But the real reason to be excited about lidar is its potential to unleash new features in apps that are written specifically to take advantage of it. Apple has been teasing several such products as part of its iPad Pro rollout. A new version of Ikea Place, for example, will scan your room, identify the furnishings you’ve already got, and suggest new items to complement them. And a game called Hot Lava will plop down virtual patches of lava for you to jump over, positioning them with more sophistication than existing AR apps, which tend to mostly detect the most obvious surfaces such as tabletops and floors.
What AR needs most of all are killer apps that teeming masses of people want to use.

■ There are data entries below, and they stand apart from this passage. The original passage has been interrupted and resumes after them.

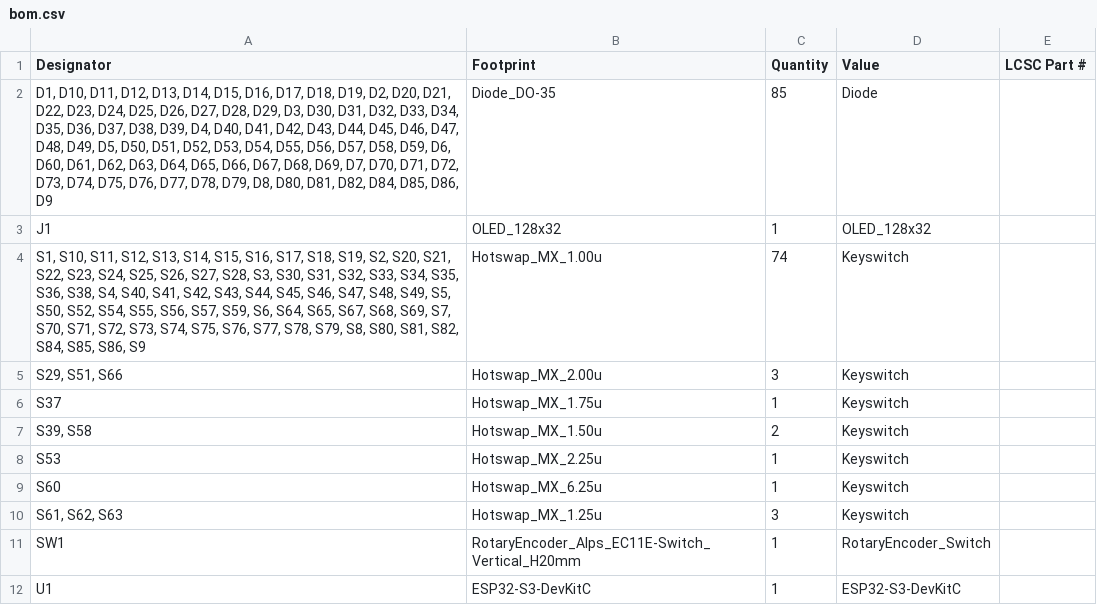
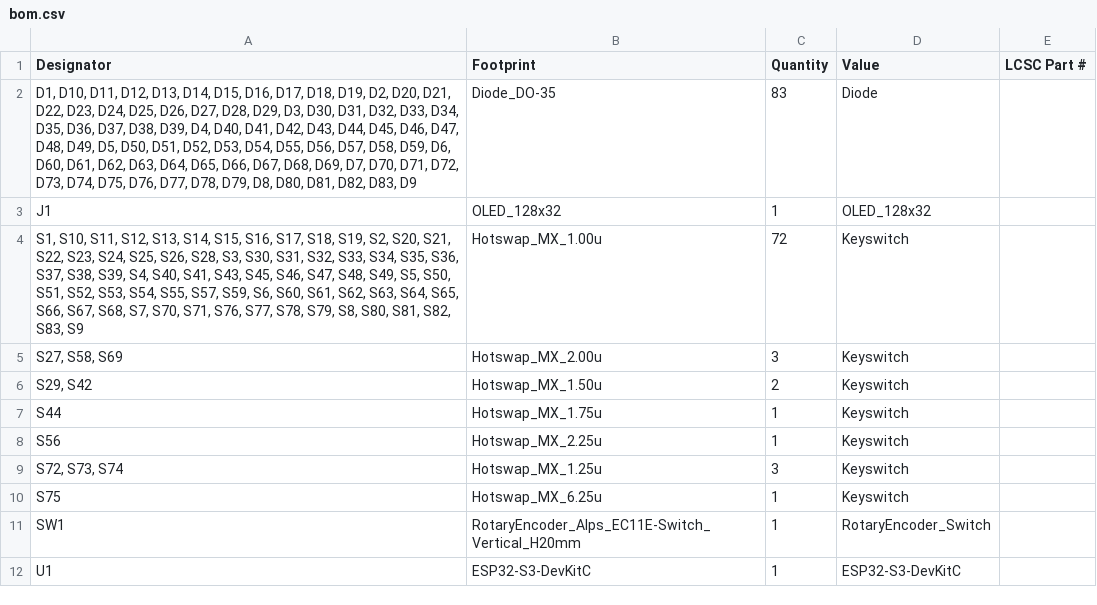
Before and after one commit to HaftIsntHere/custom-keyboard, a CSV file: production/bom.csv, drawn as a sheet.

```diff
--- a/production/bom.csv
+++ b/production/bom.csv
@@ -1,11 +1,11 @@
 Designator,Footprint,Quantity,Value,LCSC Part #
-"D1, D10, D11, D12, D13, D14, D15, D16, D17, D18, D19, D2, D20, D21, D22, D23, D24, D25, D26, D27, D28, D29, D3, D30, D31, D32, D33, D34, D35, D36, D37, D38, D39, D4, D40, D41, D42, D43, D44, D45, D46, D47, D48, D49, D5, D50, D51, D52, D53, D54, D55, D56, D57, D58, D59, D6, D60, D61, D62, D63, D64, D65, D66, D67, D68, D69, D7, D70, D71, D72, D73, D74, D75, D76, D77, D78, D79, D8, D80, D81, D82, D84, D85, D86, D9",Diode_DO-35,85,Diode,
+"D1, D10, D11, D12, D13, D14, D15, D16, D17, D18, D19, D2, D20, D21, D22, D23, D24, D25, D26, D27, D28, D29, D3, D30, D31, D32, D33, D34, D35, D36, D37, D38, D39, D4, D40, D41, D42, D43, D44, D45, D46, D47, D48, D49, D5, D50, D51, D52, D53, D54, D55, D56, D57, D58, D59, D6, D60, D61, D62, D63, D64, D65, D66, D67, D68, D69, D7, D70, D71, D72, D73, D74, D75, D76, D77, D78, D79, D8, D80, D81, D82, D83, D9",Diode_DO-35,83,Diode,
 J1,OLED_128x32,1,OLED_128x32,
-"S1, S10, S11, S12, S13, S14, S15, S16, S17, S18, S19, S2, S20, S21, S22, S23, S24, S25, S26, S27, S28, S3, S30, S31, S32, S33, S34, S35, S36, S38, S4, S40, S41, S42, S43, S44, S45, S46, S47, S48, S49, S5, S50, S52, S54, S55, S56, S57, S59, S6, S64, S65, S67, S68, S69, S7, S70, S71, S72, S73, S74, S75, S76, S77, S78, S79, S8, S80, S81, S82, S84, S85, S86, S9",Hotswap_MX_1.00u,74,Keyswitch,
-"S29, S51, S66",Hotswap_MX_2.00u,3,Keyswitch,
-S37,Hotswap_MX_1.75u,1,Keyswitch,
-"S39, S58",Hotswap_MX_1.50u,2,Keyswitch,
-S53,Hotswap_MX_2.25u,1,Keyswitch,
-S60,Hotswap_MX_6.25u,1,Keyswitch,
-"S61, S62, S63",Hotswap_MX_1.25u,3,Keyswitch,
+"S1, S10, S11, S12, S13, S14, S15, S16, S17, S18, S19, S2, S20, S21, S22, S23, S24, S25, S26, S28, S3, S30, S31, S32, S33, S34, S35, S36, S37, S38, S39, S4, S40, S41, S43, S45, S46, S47, S48, S49, S5, S50, S51, S52, S53, S54, S55, S57, S59, S6, S60, S61, S62, S63, S64, S65, S66, S67, S68, S7, S70, S71, S76, S77, S78, S79, S8, S80, S81, S82, S83, S9",Hotswap_MX_1.00u,72,Keyswitch,
+"S27, S58, S69",Hotswap_MX_2.00u,3,Keyswitch,
+"S29, S42",Hotswap_MX_1.50u,2,Keyswitch,
+S44,Hotswap_MX_1.75u,1,Keyswitch,
+S56,Hotswap_MX_2.25u,1,Keyswitch,
+"S72, S73, S74",Hotswap_MX_1.25u,3,Keyswitch,
+S75,Hotswap_MX_6.25u,1,Keyswitch,
 SW1,RotaryEncoder_Alps_EC11E-Switch_Vertical_H20mm,1,RotaryEncoder_Switch,
```
Also changed, not shown: 1 other file.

The app industry is still struggling to come up with them, which is why the four-year-old Pokémon Go remains the category’s go-to example. Lidar may provide some of the necessary inspiration. Ultimately, I’m more excited about the technology in phone form than on a tablet: The 1.4-lb. 12.9″ iPad quickly got tiresome when I held it up for extended AR sessions. (The 1-lb. 11″ model would be less of a handful.)
Here comes the cursor

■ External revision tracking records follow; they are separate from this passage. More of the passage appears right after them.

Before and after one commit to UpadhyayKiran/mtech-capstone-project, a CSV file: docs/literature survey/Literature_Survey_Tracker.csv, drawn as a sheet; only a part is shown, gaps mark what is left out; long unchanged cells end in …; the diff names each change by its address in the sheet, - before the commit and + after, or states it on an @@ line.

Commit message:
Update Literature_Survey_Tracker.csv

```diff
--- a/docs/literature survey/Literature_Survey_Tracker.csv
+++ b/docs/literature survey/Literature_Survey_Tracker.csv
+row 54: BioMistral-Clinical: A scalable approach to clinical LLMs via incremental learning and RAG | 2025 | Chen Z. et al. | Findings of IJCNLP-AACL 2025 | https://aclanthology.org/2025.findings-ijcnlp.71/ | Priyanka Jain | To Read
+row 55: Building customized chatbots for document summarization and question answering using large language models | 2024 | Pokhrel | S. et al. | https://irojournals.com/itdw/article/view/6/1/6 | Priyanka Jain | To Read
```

Full disclosure: After using various iPads as primary computing devices for more than eight years, I’ve never craved mouse or trackpad input. When I reviewed the original iPad Pro in 2015, I even helpfully pointed out that “THE LACK OF A MOUSE IS THE WHOLE POINT!!!” (yes, in bold caps with three exclamation points). I remain grateful that Apple devoted its intellectual capital to building a touch-first platform rather than trying to split the difference with the PC, as Microsoft’s Surface has always done, to uneven effect.
But . . .

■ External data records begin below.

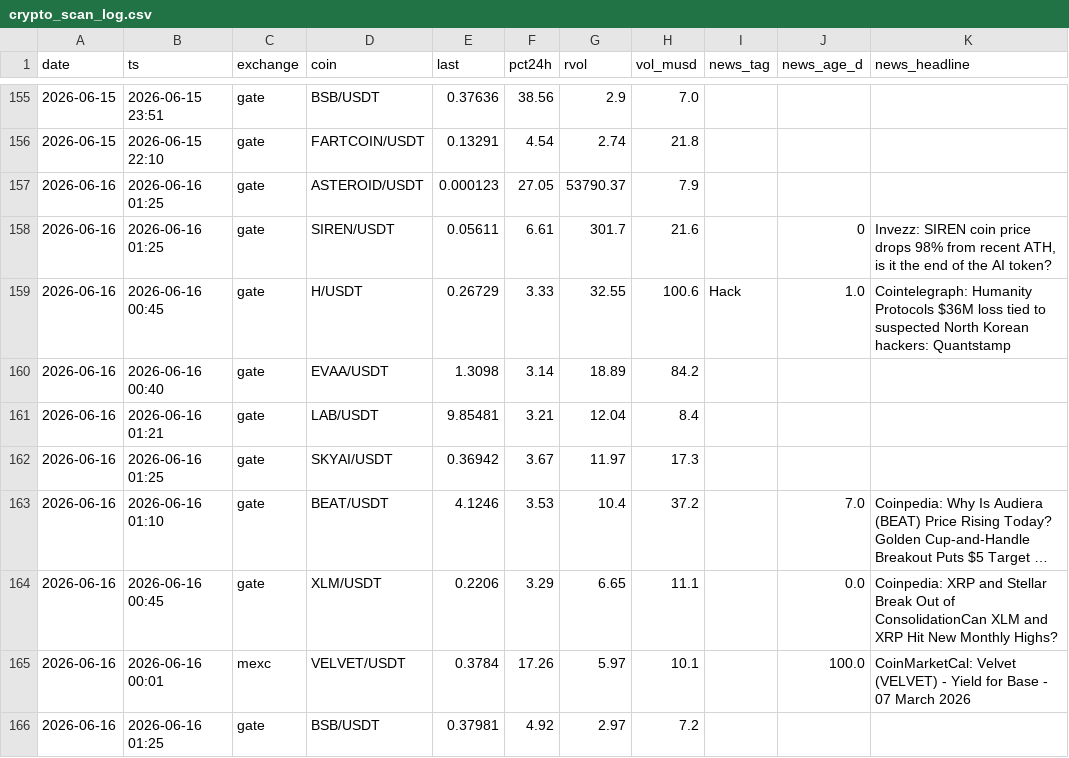
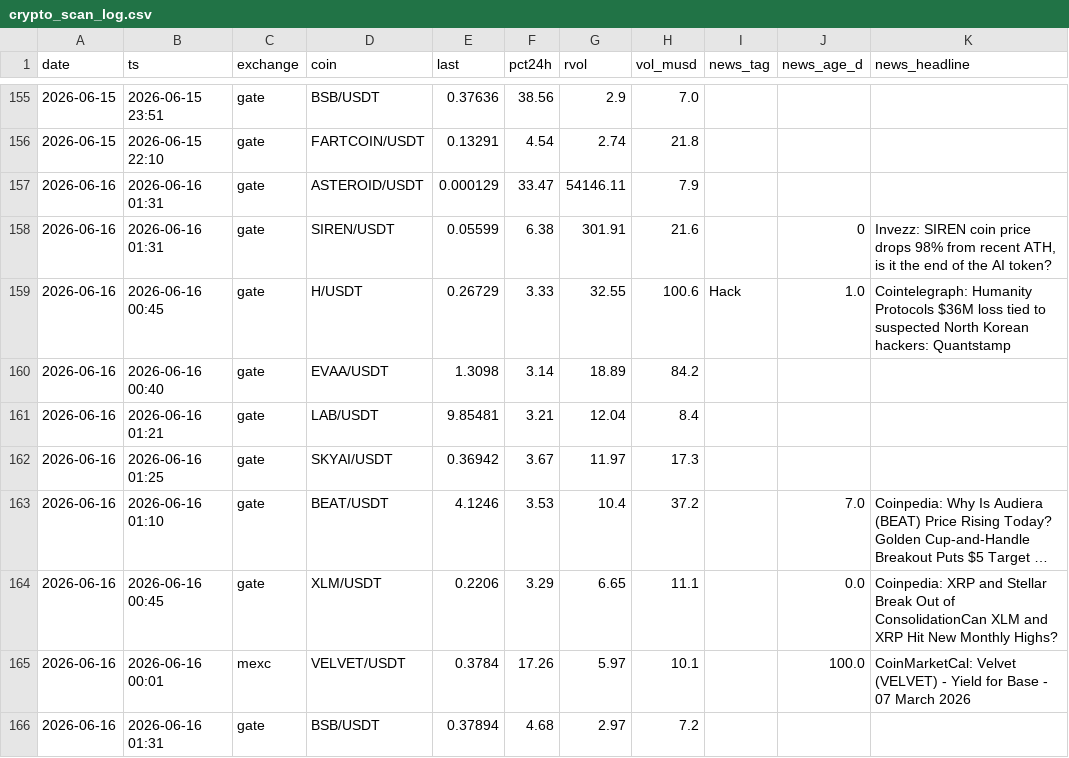
Before and after one commit to ChrisM001/scanner-site, a CSV file: crypto_scan_log.csv, drawn as a sheet; only a part is shown, gaps mark what is left out; long unchanged cells end in ….

```diff
--- a/crypto_scan_log.csv
+++ b/crypto_scan_log.csv
@@ -156,4 +156,4 @@ date,ts,exchange,coin,last,pct24h,rvol,vol_musd,news_tag,news_age_d,news_headlin
 2026-06-15,2026-06-15 22:10,gate,FARTCOIN/USDT,0.13291,4.54,2.74,21.8,,,
-2026-06-16,2026-06-16 01:25,gate,ASTEROID/USDT,0.000123,27.05,53790.37,7.9,,,
-2026-06-16,2026-06-16 01:25,gate,SIREN/USDT,0.05611,6.61,301.7,21.6,,0,"Invezz: SIREN coin price drops 98% from recent ATH, is it the end of the AI token?"
+2026-06-16,2026-06-16 01:31,gate,ASTEROID/USDT,0.000129,33.47,54146.11,7.9,,,
+2026-06-16,2026-06-16 01:31,gate,SIREN/USDT,0.05599,6.38,301.91,21.6,,0,"Invezz: SIREN coin price drops 98% from recent ATH, is it the end of the AI token?"
 2026-06-16,2026-06-16 00:45,gate,H/USDT,0.26729,3.33,32.55,100.6,Hack,1.0,Cointelegraph: Humanity Protocols $36M loss tied to suspected North Korean hackers: Quantstamp
@@ -165,2 +165,2 @@ date,ts,exchange,coin,last,pct24h,rvol,vol_musd,news_tag,news_age_d,news_headlin
 2026-06-16,2026-06-16 00:01,mexc,VELVET/USDT,0.3784,17.26,5.97,10.1,,100.0,CoinMarketCal: Velvet (VELVET) - Yield for Base - 07 March 2026
-2026-06-16,2026-06-16 01:25,gate,BSB/USDT,0.37981,4.92,2.97,7.2,,,
+2026-06-16,2026-06-16 01:31,gate,BSB/USDT,0.37894,4.68,2.97,7.2,,,
```
Also changed, not shown: 1 other file.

Having spent a little time with the iPad Pro and Apple’s Magic Trackpad, I’m sold on the new cursor support. It’s available for all iPads in the latest iPadOS update, but leaves me even more impatient for the iPad Pro’s trackpad-equipped Magic Keyboard to show up in May.
Rather than grafting the Mac’s venerable pointy cursor onto the iPad interface, Apple rethought what mouse-style input should be like in a mostly touch environment. The cursor is a circle—evoking a fingertip—that morphs with balletic grace as you slide it over elements such as buttons. It’s one of the most polished pieces of software functionality that Apple or anyone else has introduced lately, and the first major payoff of Apple’s decision last year to rebrand the iPad’s version of iOS as iPadOS.
Using the Magic Trackpad—a jumbo-size external Bluetooth model—I selected jumbo blocks of text, used two fingers to scroll through documents, and right-clicked to reach heretofore inaccessible menus in web apps. Everything just worked. (Well, 99% of everything—the Todoist app didn’t always register clicks on its checkboxes; an update is in development.) Developers that want to shape-shift the cursor in ways tailored to their apps will be able to do so through software updates. That customization seems like it will be particularly important for productivity apps; Apple itself plans to release new versions of its Pages, Numbers, and Keynote soon.
Historically, Apple has often been at its best when it’s ignored pleas for new features until it’s felt like it has something that’s fully baked. One classic example: cut and paste, which didn’t come to the iPhone until two years after the smartphone’s 2007 release. In the case of mouse-cursor support, Apple is delivering something that people began asking for close to a decade ago, when the iPad was new. But we’re getting the kind of carefully considered support the platform deserves. And it’s here for every iPad that can run iPadOS 13, not just the new iPad Pro.
Can I say it?